They usually contain percentages since these make the relationships easier to see.
The table above contains both the numbers of the variables and their percentages as a proportion of the total next to them.
The percentages are column percentages: they calculate the number in each cell as a percentage of the total number in that column. Hence why the percent columns add up to 100!
In the above table we can see that there are more female students than male students and females dominate in every subject other than dance, because dance is much more popular among male students. (It’s quite an unusual college!)
Contingency tables can be applied to all types of variable, but they are not always an efficient method.
Pearon’s R is a method for examining relationships between interval/ ratio variables. The main features of this method of analysis are:
- The coefficient will lie between 0 and 1 which indicates the strength of a relationship. 0 means no relationship, 1 means a perfect relationship.
- The closer the coefficient is to one, the stronger the relationship, the closer to 0, the weaker the relationship.
- The coefficient will either be positive or negative which indicates the direction of the relationship.
Examples of Pearsons’ R correlations
The table below show the relationship between age and four other variables. (Note this data is hypothetical or made up and for illustrative purposes only!)
|Age group||happiness score||wealth £||hours watching TV per week||ave no of friends|
The correlations are as follows:
- between age and happiness: perfect negative correlation.
- between age and wealth: perfect positive correlation.
- between age and watching TV: no correlation
- between age and number of friends: strong positive correlation.
The scatter plots for the above data are as follows:
Age and happiness
Age and wealth
Age and TV
Age and friends
Spearmans’ Rho is often represented with Greek letter p and is designed for use with ordinal variables. It can also be used when one variable is ordinal and the other is interval/ ratio.
It is exactly the same as Pearson’s R in that the computed value will be between 0 and 1 and either positive or negative.
Pearson’s R can only be used when both variables are interval/ ratio. Spearman’s Rho can be used when on the the variables is ordinal.
Phi and Cramer’s V
The Phi coefficient is used for the analysis of the relationship between two dichotomous variables. Like Pearsons R it results in computed statistic which is either positive or negative and varies between 0 and 1.
Cramer’s V can be used with nominal variables. It can only show the strength of relation between two variables, not the direction.
Cramers’ V is usually reported along with a contingency table and chi-square test.
Comparing means and eta
If you need to examine the relationship between an interval/ ratio variable and a nominal variable if the latter can be relatively unambiguously identified as the independent variable, then it might be useful to compare the means of the interval/ratio variable for each subgroup of the nominal variable.
This procedure is often accompanied by a test of association between variables called eta.
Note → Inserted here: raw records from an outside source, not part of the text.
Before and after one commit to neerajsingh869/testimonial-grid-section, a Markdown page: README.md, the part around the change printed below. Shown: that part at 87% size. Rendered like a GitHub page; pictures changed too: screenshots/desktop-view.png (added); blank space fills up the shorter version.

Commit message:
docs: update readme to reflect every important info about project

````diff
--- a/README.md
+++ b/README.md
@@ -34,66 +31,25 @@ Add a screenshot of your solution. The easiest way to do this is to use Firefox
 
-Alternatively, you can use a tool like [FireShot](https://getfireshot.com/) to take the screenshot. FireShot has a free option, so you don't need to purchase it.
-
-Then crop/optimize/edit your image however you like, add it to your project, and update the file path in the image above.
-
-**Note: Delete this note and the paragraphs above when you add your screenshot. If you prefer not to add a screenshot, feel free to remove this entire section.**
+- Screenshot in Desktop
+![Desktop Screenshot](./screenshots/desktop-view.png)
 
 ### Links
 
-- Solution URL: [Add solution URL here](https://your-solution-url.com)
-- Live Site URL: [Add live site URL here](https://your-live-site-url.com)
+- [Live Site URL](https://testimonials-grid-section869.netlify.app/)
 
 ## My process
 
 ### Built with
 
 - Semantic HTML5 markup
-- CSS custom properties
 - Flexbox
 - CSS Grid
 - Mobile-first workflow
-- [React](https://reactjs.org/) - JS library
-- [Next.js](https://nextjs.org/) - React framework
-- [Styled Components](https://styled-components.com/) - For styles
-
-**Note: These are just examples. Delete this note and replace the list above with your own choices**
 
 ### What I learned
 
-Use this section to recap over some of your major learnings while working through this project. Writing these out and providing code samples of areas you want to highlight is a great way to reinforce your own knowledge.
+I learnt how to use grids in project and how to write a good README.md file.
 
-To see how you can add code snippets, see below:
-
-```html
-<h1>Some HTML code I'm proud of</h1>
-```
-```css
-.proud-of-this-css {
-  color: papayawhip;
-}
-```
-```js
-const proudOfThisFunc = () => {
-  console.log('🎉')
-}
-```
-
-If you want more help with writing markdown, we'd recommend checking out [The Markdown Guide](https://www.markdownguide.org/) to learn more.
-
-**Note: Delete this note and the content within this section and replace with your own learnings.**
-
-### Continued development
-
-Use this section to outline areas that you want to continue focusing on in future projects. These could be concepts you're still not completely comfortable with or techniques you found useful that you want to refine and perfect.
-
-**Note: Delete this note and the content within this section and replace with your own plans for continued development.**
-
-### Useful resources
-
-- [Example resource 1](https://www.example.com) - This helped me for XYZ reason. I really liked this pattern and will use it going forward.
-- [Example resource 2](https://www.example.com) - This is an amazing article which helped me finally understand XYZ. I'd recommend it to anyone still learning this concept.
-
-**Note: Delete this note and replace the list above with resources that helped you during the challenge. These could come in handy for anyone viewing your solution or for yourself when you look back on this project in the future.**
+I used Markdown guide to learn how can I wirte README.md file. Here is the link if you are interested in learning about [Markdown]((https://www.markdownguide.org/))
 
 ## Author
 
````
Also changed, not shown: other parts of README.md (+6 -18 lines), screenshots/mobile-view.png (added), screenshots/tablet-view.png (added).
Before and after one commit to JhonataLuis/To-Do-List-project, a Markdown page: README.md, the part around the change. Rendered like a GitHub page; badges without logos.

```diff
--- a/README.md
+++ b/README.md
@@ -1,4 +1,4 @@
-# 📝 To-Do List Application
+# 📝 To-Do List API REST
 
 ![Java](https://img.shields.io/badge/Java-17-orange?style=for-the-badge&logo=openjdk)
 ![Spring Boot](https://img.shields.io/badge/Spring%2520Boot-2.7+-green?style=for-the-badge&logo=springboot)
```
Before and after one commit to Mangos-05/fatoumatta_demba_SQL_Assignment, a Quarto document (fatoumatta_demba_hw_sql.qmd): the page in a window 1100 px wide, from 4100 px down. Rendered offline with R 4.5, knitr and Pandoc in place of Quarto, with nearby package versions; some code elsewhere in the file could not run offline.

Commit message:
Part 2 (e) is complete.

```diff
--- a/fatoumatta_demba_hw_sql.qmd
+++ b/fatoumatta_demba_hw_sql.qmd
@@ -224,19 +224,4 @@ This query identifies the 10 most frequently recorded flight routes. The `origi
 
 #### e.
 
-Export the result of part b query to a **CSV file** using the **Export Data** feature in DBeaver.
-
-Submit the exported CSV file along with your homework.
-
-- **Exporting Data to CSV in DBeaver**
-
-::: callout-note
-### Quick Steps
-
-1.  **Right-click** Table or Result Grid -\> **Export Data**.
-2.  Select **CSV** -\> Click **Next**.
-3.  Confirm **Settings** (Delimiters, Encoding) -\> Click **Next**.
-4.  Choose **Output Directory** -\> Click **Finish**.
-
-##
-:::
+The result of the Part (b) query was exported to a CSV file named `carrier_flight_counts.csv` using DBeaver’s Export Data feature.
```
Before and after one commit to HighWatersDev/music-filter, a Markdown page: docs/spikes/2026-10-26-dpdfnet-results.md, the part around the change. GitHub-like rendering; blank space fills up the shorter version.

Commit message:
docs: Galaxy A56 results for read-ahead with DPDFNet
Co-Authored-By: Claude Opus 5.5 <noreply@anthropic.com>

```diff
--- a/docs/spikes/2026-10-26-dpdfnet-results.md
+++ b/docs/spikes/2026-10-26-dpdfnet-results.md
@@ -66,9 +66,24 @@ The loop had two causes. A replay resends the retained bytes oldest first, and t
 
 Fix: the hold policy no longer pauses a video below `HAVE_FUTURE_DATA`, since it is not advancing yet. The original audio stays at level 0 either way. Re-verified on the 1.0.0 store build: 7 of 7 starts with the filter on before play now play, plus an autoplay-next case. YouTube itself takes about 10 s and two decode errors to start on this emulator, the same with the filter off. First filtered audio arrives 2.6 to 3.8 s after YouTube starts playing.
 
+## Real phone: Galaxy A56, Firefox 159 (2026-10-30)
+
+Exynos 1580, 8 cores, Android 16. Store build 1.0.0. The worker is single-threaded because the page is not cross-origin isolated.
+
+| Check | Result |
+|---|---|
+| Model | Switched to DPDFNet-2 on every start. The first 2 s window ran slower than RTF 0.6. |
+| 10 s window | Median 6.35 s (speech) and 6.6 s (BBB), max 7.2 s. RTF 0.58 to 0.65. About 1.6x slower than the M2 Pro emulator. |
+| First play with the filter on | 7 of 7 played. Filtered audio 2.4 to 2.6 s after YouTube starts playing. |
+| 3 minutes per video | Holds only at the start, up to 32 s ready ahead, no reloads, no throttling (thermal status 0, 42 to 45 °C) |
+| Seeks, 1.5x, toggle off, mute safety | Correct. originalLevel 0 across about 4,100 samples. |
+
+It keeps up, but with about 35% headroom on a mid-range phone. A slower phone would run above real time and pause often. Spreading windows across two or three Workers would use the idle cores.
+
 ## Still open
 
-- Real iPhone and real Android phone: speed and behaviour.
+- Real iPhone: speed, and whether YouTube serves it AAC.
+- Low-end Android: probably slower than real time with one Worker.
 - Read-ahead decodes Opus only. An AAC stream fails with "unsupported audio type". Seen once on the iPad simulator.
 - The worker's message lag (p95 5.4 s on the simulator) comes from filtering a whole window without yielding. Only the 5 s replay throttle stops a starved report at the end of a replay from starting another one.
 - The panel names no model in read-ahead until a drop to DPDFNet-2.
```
The statistic expresses the level of association between the two variables will always be positive.
Eta-squared expresses the amount of variation in the interval/ ratio variable that is due to the nominal variable.
Signposting and sources
This material should be of interest to anyone studying quantitative social research methods.
To return to the homepage – revisesociology.com
Bryman, A (2016) Social Research Methods